However, I will see Cadillac Records when it opens this weekend. I'm not particularly enthused about it, but, in my line of work, as a blogger and podcaster on the subject of black cinema, I feel obligated to see as many films that fall under that umbrella as possible - the best, worst, and everything else between.
Where exactly in that range Cadillac Records will register will be determined after I sit through it some time this weekend, and I'll certainly share my thoughts on the film here, as well as on my weekly podcast.
If I had to pick one aspect of the film that could be considered somewhat of a draw, it would be Jeffrey Wright's presence; he's certainly one of the most talented, committed and versatile actors working today, and I will almost always sit up and pay attention whenever I hear that his name has been attached to something.
Too bad he's entirely wasted in the last 2 incarnations of the James Bond series with Danielle Craig. I'll assume he picked up a tidy sum of cash for the thankless role he plays in each installment, because his talents could be better exploited elsewhere.
Wilson Morales at the Black Voices blog interviewed Wright about his role in Cadillac Records, amongst other items, which you can read in its entirety here: Jeffrey Wright Talks 'Cadillac Records'.

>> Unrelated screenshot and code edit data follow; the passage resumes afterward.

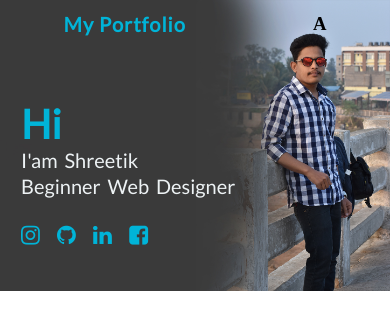
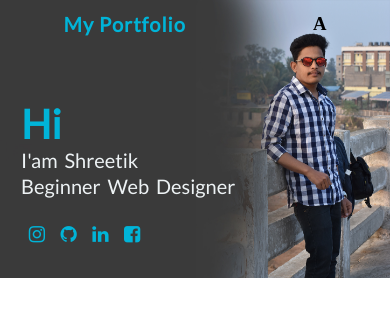
Before and after one commit to shreetik/My-Portfolio.github.io, a plain HTML site: page index.html in a window 390 px wide. Drawn offline with Linux system fonts and the light colour scheme.

Commit message:
css changes

```diff
--- a/index.html
+++ b/index.html
@@ -11,6 +11,7 @@
 </head>
 <body>
     <div class="container">
+        <div class="first">
         <div class="nav">
             <div class="logo"><a href="#">My Portfolio</a></div>
             <div class="ham"><h3>A</h3></div>
@@ -37,6 +38,7 @@
             <a href="https://www.facebook.com/shreetikkumar.sahani"><i class="fa fa-facebook-square"></i></a>
         </div>
     </div>
+</div>
     </div>
 
 </body>
--- a/style.css
+++ b/style.css
@@ -8,9 +8,17 @@
 .container {
   width: 100vw;
   height: 100vh;
+  /* background-image: url("shreetik.jpg");
+  background-repeat: no-repeat; */
+  /* background-size: cover; */
+  /* background-size: 100%; */
+}
+.first {
   background-image: url("shreetik.jpg");
   background-repeat: no-repeat;
-  /* background-size: cover; */
+  overflow: hidden;
+  background-attachment: fixed;
+  /* background-color: blanchedalmond; */
   background-size: 100%;
 }
 .nav {
@@ -123,7 +131,9 @@
   .bar {
     display: none;
   }
-
+  .first {
+    background-size: 100% auto;
+  }
   .nav {
     height: 47px;
   }
@@ -149,5 +159,8 @@
   .con-icon {
     right: 109px;
     top: 168px;
+    justify-content: space-around;
   }
+  .con-icon i {
+    font-size: 19px;
 }
```
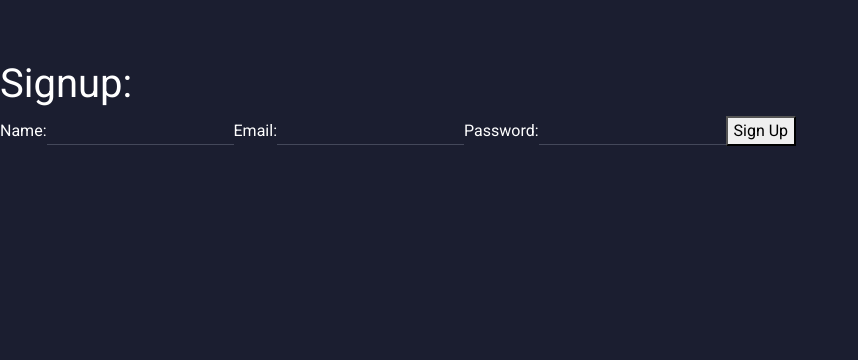
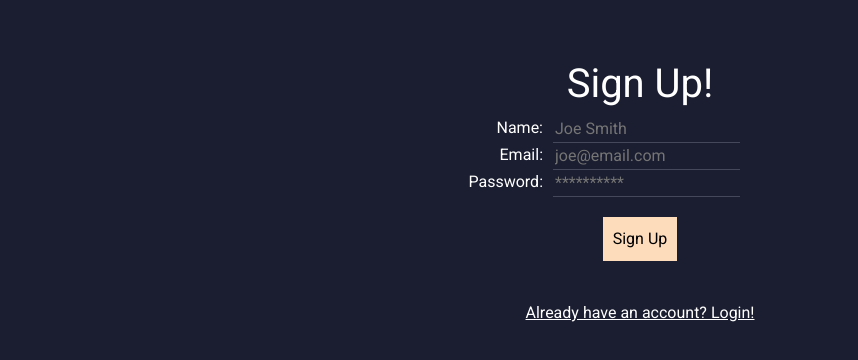
Before and after one commit to PashanIrani/Workout-Tracker, a React app: page /signup in a window 1280 px wide. Shown: the top 360 px of the page, without its empty margins (0-858 px from the left). Built offline with nearby package versions, Linux system fonts and the light colour scheme.

Commit message:
improved styles

```diff
--- /dev/null
+++ b/src/client/helpers/index.js
@@ -0,0 +1,22 @@
+export const getURLParams = () => {
+  let obj = {};
+
+  let url = location.href.split("?");
+
+  /* get the part after the ? */
+  if (url.length == 2) {
+    url = url[1];
+  } else {
+    return obj;
+  }
+
+  let pairs = url.split("&"); //gets key and value form the url
+
+  /* organizes the pairs into JSON form */
+  for (let i = 0; i < pairs.length; i++) {
+    let temp = pairs[i].split("=");
+    obj[temp[0]] = temp[1];
+  }
+
+  return obj;
+};
--- a/src/client/pages/Homepage.jsx
+++ b/src/client/pages/Homepage.jsx
@@ -1,13 +1,23 @@
 import React, { useState } from "react";
+import '../styles/Homepage.scss'
 
 const Homepage = () => {
 
   return (
     <div className="Page Homepage">
-      <h1>Werk It! 🏋️‍♀️</h1>
-      <p>A workout app. Werk It!</p>
-      <button onClick={() => location.href="/login"}>Sign In 💪</button>
-      <a href="/signup">Don't have an account? Sign up!</a>
+      <h1>🏋️‍♀️ Werk It! 🏋️‍♀️</h1>
+      <p>CMPT 354's workout app of choice!</p>
+
+      <div className="image-container">
+        <img className="homepage-image" src="https://media1.giphy.com/media/Uno27COfoYlH2/giphy.gif?cid=ecf05e474b63yaefr0avpa0wywmvp93747213wtpbfps1ftg&rid=giphy.gif&ct=g" alt="welcome image" />
+      </div>
+
+      <div className="button-container">
+        <button onClick={() => location.href="/login"}>Sign In 💪</button>
+        <a href="/signup">Don't have an account? Sign up!</a>
+      </div>
+
+      <p id="copyright">© 2022 Pashan Irani, Khanh Vy Bui & Bhakti Bhanushali</p>
     </div>
   );
 };
--- a/src/client/pages/Login.jsx
+++ b/src/client/pages/Login.jsx
@@ -1,9 +1,22 @@
-import React, { useState } from "react";
+import React, { useEffect, useState } from "react";
 import axios from "axios";
+import { AiOutlineCloseCircle } from 'react-icons/ai';
+import '../styles/Login-Signup.scss';
+import { getURLParams } from "../helpers";
 
 const Login = () => {
   const [email, setEmail] = useState("");
   const [password, setPassword] = useState("");
+  const [errorMessage, setErrorMessage] = useState("");
+  const [successMessage, setSuccessMessage] = useState("");
+
+  useEffect(() => {
+    const params = getURLParams();
+    console.log(params);
+    if ('new' in params) {
+      setSuccessMessage("Account Created! Please login to continue! 💪");
+    }
+  },[]);
 
   const performLogin = () => {
     axios
@@ -14,33 +27,60 @@ const Login = () => {
       })
       .catch((error) => {
         console.error(error);
+        setErrorMessage(error.response.data);
       });
   };
 
+  const submit = (e) => {
+    if (e.key === 'Enter') {
+      performLogin();
+    }
+  }
+
   return (
     <div className="Page Login">
-      <h1>Login:</h1>
+      <p className="success-message">{successMessage}</p>
+      <h1>Login</h1>
+      {errorMessage !== '' && (<p className="error-message"><AiOutlineCloseCircle onClick={() => setErrorMessage("")}/> {errorMessage}</p>)}
+      <div className="form-container">
+        <div>
           <label htmlFor="email">Email:</label>
           <input
+            placeholder="joe@email.com"
             type="text"
             name="email"
             id="email"
             data={email}
+            onKeyDown={submit}
             onInput={(e) => {
               setEmail(e.target.value);
             }}
           />
+        </div>
+
+        <div>
           <label htmlFor="password">Password:</label>
           <input
+            placeholder="**********"
             type="password"
             name="password"
             id="password"
             data={password}
+            onKeyDown={submit}
             onInput={(e) => {
               setPassword(e.target.value);
             }}
           />
+        </div>
+
+        <div>
           <button onClick={performLogin}>Login</button>
+        </div>
+        <div>
+          <a href="/signup">Don't have an account? Sign up!</a>
+        </div>
+      </div>
+
     </div>
   );
 };
--- a/src/client/pages/Signup.jsx
+++ b/src/client/pages/Signup.jsx
@@ -1,10 +1,13 @@
 import React, { useState } from "react";
 import axios from "axios";
+import '../styles/Login-Signup.scss';
+import { AiOutlineCloseCircle } from 'react-icons/ai';
 
 const SignUp = () => {
   const [name, setName] = useState("");
   const [email, setEmail] = useState("");
   const [password, setPassword] = useState("");
+  const [errorMessage, setErrorMessage] = useState("");
 
   const createAccount = () => {
     axios
@@ -14,47 +17,74 @@ const SignUp = () => {
         password,
       })
       .then(() => {
-        alert("Account Created");
+        location.href="/login?new"
       })
-      .catch((err) => {
-        alert("ERROR!!!!! (See console)");
-        console.error(err);
+      .catch((error) => {
+        console.error(error);
+        setErrorMessage(error.response.data);
       });
   };
+
+  const submit = (e) => {
+    if (e.key === 'Enter') {
+      createAccount();
+    }
+  }
+
   return (
-    <div className="Page">
-      <h1>Signup:</h1>
+    <div className="Page Signup">
+      <h1>Sign Up!</h1>
+      {errorMessage !== '' && (<p className="error-message"><AiOutlineCloseCircle onClick={() => setErrorMessage("")}/> {errorMessage}</p>)}
+      <div className="form-container">
+        <div>
           <label htmlFor="email">Name:</label>
           <input
+            placeholder="Joe Smith"
             type="text"
             name="name"
             id="name"
             data={name}
+            onKeyDown={submit}
             onInput={(e) => {
               setName(e.target.value);
             }}
           />
+        </div>
+        <div>
           <label htmlFor="email">Email:</label>
           <input
+            placeholder="joe@email.com"
             type="text"
             name="email"
             id="email"
             data={email}
+            onKeyDown={submit}
             onInput={(e) => {
               setEmail(e.target.value);
             }}
           />
+        </div>
+        <div>
           <label htmlFor="password">Password:</label>
           <input
+            placeholder="**********"
             type="password"
             name="password"
             id="password"
             data={password}
+            onKeyDown={submit}
             onInput={(e) => {
               setPassword(e.target.value);
             }}
           />
+        </div>
+        <div>
           <button onClick={createAccount}>Sign Up</button>
+        </div>
+        <div>
+          <a href="/login">Already have an account? Login!</a>
+        </div>
+      </div>
     </div>
   );
 };
--- a/src/client/styles/App.scss
+++ b/src/client/styles/App.scss
@@ -19,3 +19,20 @@ input[type="text"], input[type="password"] {
   border-bottom: 1px solid Colors.$secondary-color;
   color: Colors.$text-color;
 }
+
+button {
+  background-color: Colors.$primary-color;
+  padding: 10px;
+  border: none;
+}
+
+a {
+  color: Colors.$url-white !important;
+  text-decoration: none;
+
+  &:hover {
+    text-decoration: underline;
+    font-weight: bold;
+    filter: brightness(0.85);
+  }
+}
--- /dev/null
+++ b/src/client/styles/Homepage.scss
@@ -0,0 +1,36 @@
+.Homepage {
+  .image-container, .button-container {
+    display: flex;
+    justify-content: center;
+  }
+
+  .button-container {
+    flex-direction: column;
+    padding: 50px 0px;
+
+    button, a {
+      align-self: center;
+    }
+
+    a {
+      margin-top: 10px;
+    }
+
+  }
+
+  h1 {
+    text-align: center;
+    font-size: 80px;
+  }
+
+  p {
+    text-align: center;
+  }
+
+  #copyright {
+    position: fixed;
+    bottom: 0;
+    margin: auto;
+  }
+
+}
--- /dev/null
+++ b/src/client/styles/Login-Signup.scss
@@ -0,0 +1,45 @@
+@use 'Colors';
+
+.Login, .Signup {
+  h1 {
+    text-align: center;
+  }
+
+  p.error-message {
+    text-align: center;
+    color: Colors.$red;
+  }
+
+  p.success-message {
+    text-align: center;
+    color: Colors.$green;
+  }
+
+  .form-container {
+    display: flex;
+    flex-direction: column;
+
+    div {
+      display: flex;
+      justify-content: right;
+      width: 200px;
+      align-self: center;
+
+      &:last-of-type, &:nth-last-of-type(2) {
+        justify-content: center;
+        padding: 20px;
+      }
+
+      &:last-of-type {
+        width: unset;
+      }
+    }
+
+
+    input {
+      margin-left: 10px;
+    }
+
+  }
+
+}
--- a/src/client/styles/_Colors.scss
+++ b/src/client/styles/_Colors.scss
@@ -4,4 +4,6 @@ $primary-color: #fddcbc;
 $secondary-color: #44485a;
 $text-color: white;
 $light-grey: #525252;
-$green: green;
+$green: #63ff63;
+$red: #ff0000;
+$url-white: white;
```
Lines whose indentation alone changed are shown as unchanged.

In it, Wright talks about his upcoming projects - all stage work, interestingly, not film.